When checking the entries below, count every line with the word "probability", then give only that number.

ENTRIES PROVIDED =
______
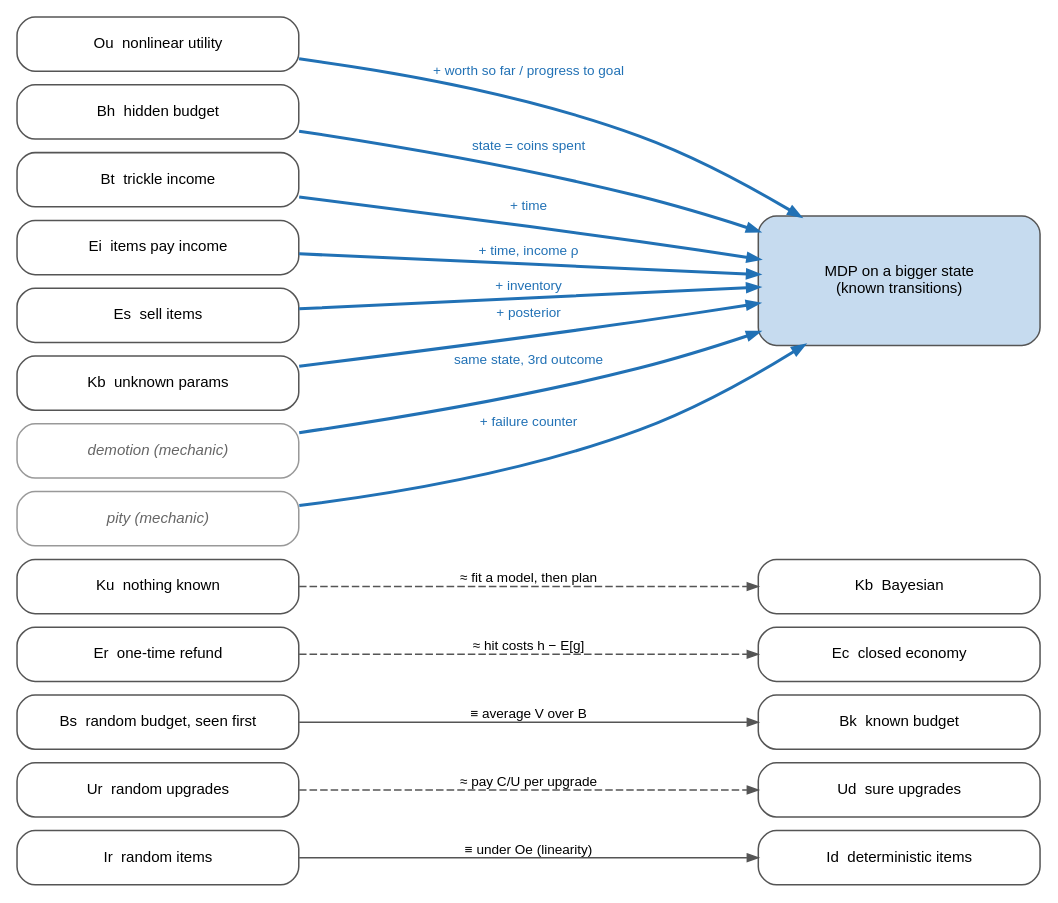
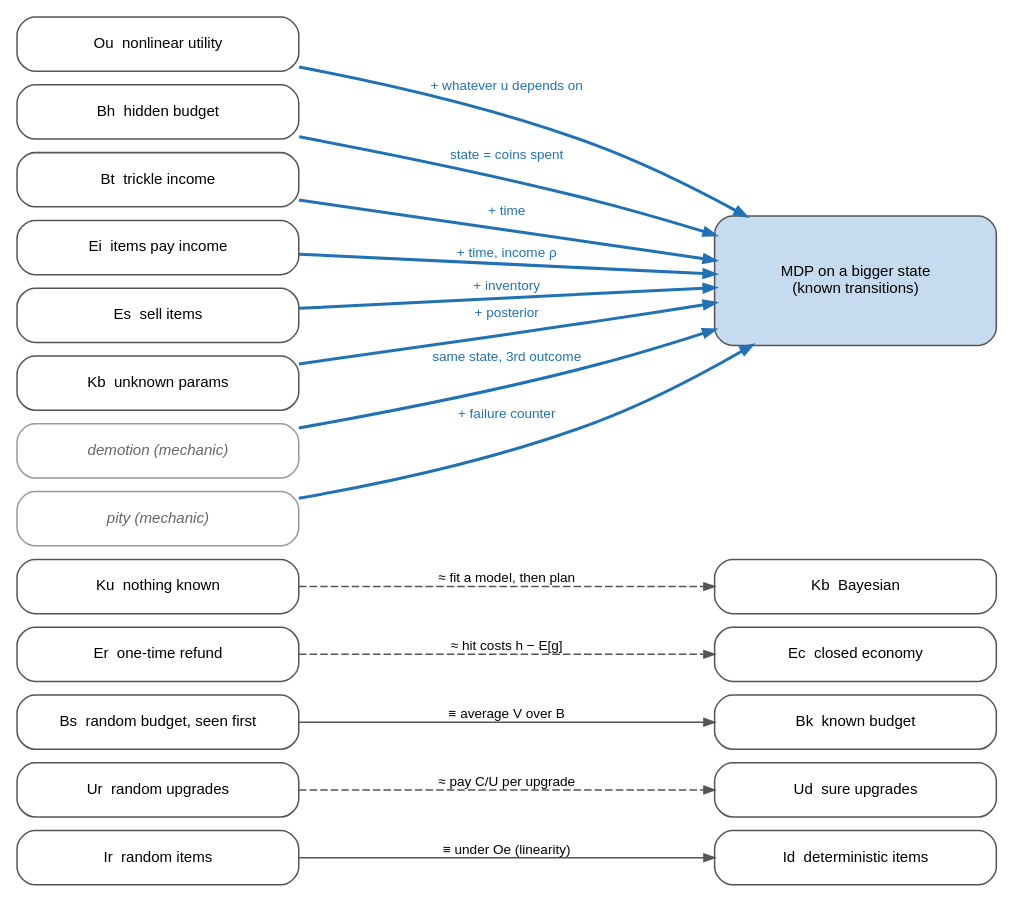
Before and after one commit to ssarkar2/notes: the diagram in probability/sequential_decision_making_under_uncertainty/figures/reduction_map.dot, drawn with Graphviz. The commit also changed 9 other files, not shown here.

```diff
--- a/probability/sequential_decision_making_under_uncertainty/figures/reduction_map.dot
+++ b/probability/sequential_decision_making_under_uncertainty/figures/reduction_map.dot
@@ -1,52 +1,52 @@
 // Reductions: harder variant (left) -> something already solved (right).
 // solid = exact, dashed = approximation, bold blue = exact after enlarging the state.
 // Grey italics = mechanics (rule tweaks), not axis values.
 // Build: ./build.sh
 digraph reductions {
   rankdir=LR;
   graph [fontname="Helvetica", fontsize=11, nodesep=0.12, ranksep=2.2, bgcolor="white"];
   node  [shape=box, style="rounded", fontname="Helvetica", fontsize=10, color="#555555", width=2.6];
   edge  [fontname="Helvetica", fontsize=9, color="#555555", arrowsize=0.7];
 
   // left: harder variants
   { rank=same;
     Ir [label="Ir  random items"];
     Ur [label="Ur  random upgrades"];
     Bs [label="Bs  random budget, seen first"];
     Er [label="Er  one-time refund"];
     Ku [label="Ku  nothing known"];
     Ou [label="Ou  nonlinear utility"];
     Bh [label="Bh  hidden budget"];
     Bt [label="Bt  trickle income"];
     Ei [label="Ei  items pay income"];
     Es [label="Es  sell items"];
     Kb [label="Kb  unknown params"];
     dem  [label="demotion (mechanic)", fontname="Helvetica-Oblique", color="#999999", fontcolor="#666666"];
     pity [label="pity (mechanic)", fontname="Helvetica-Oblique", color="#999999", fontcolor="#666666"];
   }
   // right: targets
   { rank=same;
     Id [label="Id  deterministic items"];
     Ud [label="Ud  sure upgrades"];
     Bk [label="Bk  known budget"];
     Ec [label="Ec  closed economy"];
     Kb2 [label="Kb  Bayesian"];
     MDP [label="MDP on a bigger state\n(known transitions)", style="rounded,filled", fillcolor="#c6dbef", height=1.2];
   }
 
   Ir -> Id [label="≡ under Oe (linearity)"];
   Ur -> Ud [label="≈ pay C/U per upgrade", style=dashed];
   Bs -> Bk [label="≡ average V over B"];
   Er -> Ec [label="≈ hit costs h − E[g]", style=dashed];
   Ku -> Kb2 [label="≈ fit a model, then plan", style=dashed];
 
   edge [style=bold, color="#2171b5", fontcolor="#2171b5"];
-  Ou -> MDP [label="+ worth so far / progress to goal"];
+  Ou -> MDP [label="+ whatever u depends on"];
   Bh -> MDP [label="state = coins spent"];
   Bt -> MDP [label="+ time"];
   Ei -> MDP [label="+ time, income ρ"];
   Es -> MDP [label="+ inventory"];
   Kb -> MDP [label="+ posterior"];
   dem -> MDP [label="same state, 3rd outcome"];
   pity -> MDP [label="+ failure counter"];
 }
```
______
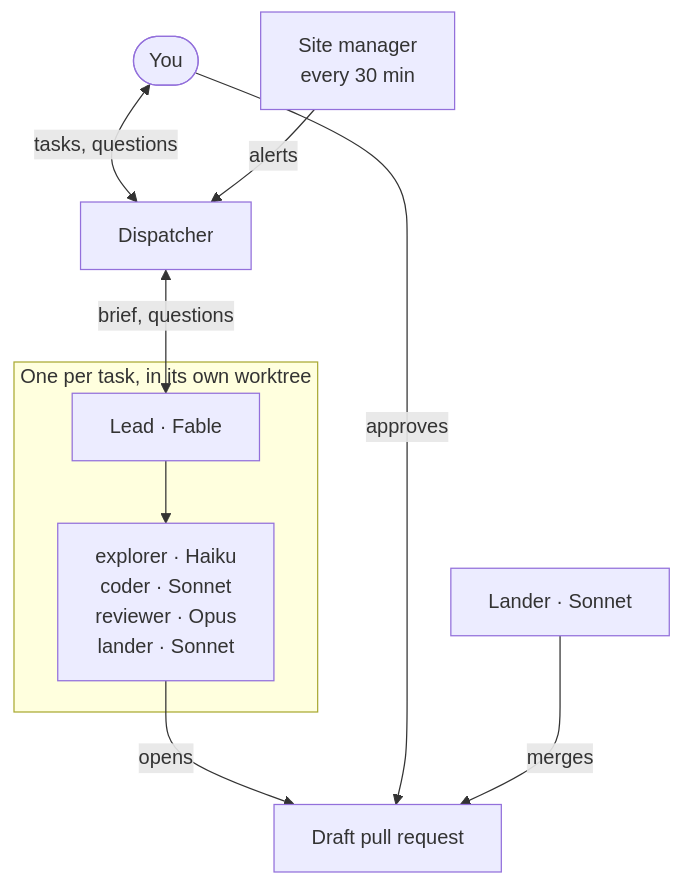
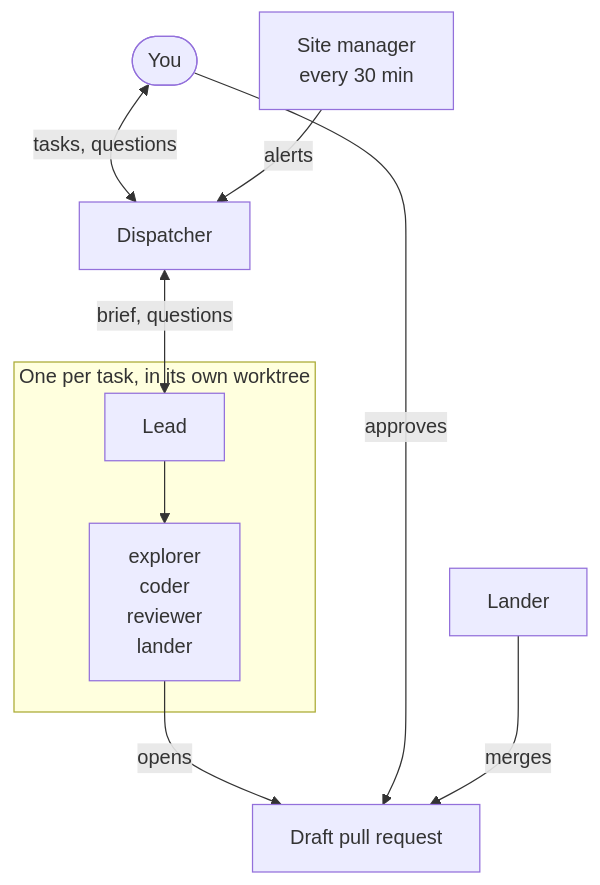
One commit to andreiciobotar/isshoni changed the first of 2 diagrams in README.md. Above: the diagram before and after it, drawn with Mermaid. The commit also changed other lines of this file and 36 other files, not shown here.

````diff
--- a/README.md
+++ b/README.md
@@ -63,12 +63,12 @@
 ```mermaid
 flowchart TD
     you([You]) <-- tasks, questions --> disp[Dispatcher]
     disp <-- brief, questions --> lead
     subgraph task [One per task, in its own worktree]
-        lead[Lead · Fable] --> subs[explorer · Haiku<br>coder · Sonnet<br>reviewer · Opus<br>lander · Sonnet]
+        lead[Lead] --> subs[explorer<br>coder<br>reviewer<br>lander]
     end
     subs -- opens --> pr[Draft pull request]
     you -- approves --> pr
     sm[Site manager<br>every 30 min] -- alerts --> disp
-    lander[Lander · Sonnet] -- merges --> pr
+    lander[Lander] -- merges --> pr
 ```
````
______
RESPONSE = 3